__ACTION ITEM__. Copy each entry precisely as written, and do not carry over the pictures.
** Opening RAW DATA block **
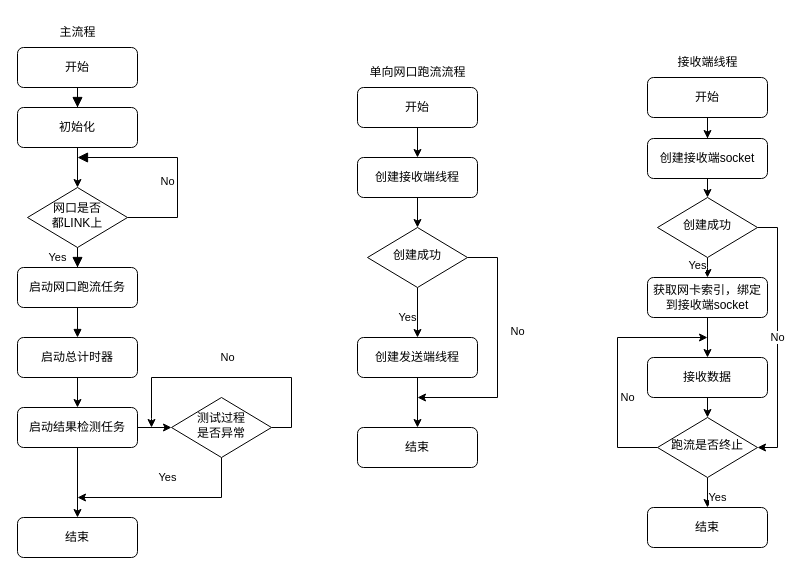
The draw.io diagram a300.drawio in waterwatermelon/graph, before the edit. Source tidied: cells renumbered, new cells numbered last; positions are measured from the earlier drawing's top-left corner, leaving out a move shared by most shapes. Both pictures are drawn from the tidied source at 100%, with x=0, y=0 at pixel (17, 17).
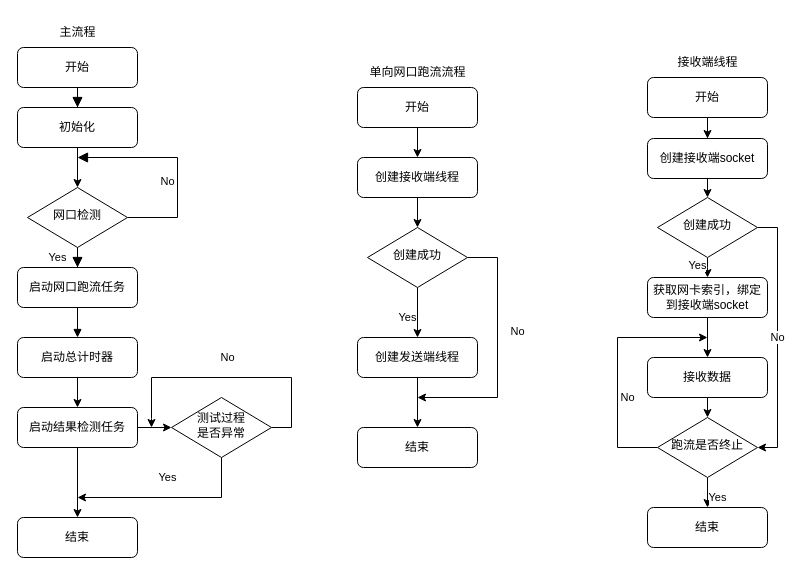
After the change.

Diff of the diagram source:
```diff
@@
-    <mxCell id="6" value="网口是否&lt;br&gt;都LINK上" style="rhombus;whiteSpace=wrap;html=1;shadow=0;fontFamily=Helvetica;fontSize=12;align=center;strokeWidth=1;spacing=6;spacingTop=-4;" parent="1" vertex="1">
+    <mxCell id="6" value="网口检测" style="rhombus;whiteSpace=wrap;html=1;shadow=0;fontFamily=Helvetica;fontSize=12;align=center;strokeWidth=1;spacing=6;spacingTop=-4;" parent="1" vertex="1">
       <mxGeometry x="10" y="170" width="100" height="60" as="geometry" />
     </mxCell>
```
** Closing RAW DATA block **
__EXPECTED OUTPUT__.
The draw.io diagram a300.drawio in waterwatermelon/graph, before the edit. Source tidied: cells renumbered, new cells numbered last; positions are measured from the earlier drawing's top-left corner, leaving out a move shared by most shapes. Both pictures are drawn from the tidied source at 100%, with x=0, y=0 at pixel (17, 17).
After the change.

Diff of the diagram source:
```diff
@@
-    <mxCell id="6" value="网口是否&lt;br&gt;都LINK上" style="rhombus;whiteSpace=wrap;html=1;shadow=0;fontFamily=Helvetica;fontSize=12;align=center;strokeWidth=1;spacing=6;spacingTop=-4;" parent="1" vertex="1">
+    <mxCell id="6" value="网口检测" style="rhombus;whiteSpace=wrap;html=1;shadow=0;fontFamily=Helvetica;fontSize=12;align=center;strokeWidth=1;spacing=6;spacingTop=-4;" parent="1" vertex="1">
       <mxGeometry x="10" y="170" width="100" height="60" as="geometry" />
     </mxCell>
```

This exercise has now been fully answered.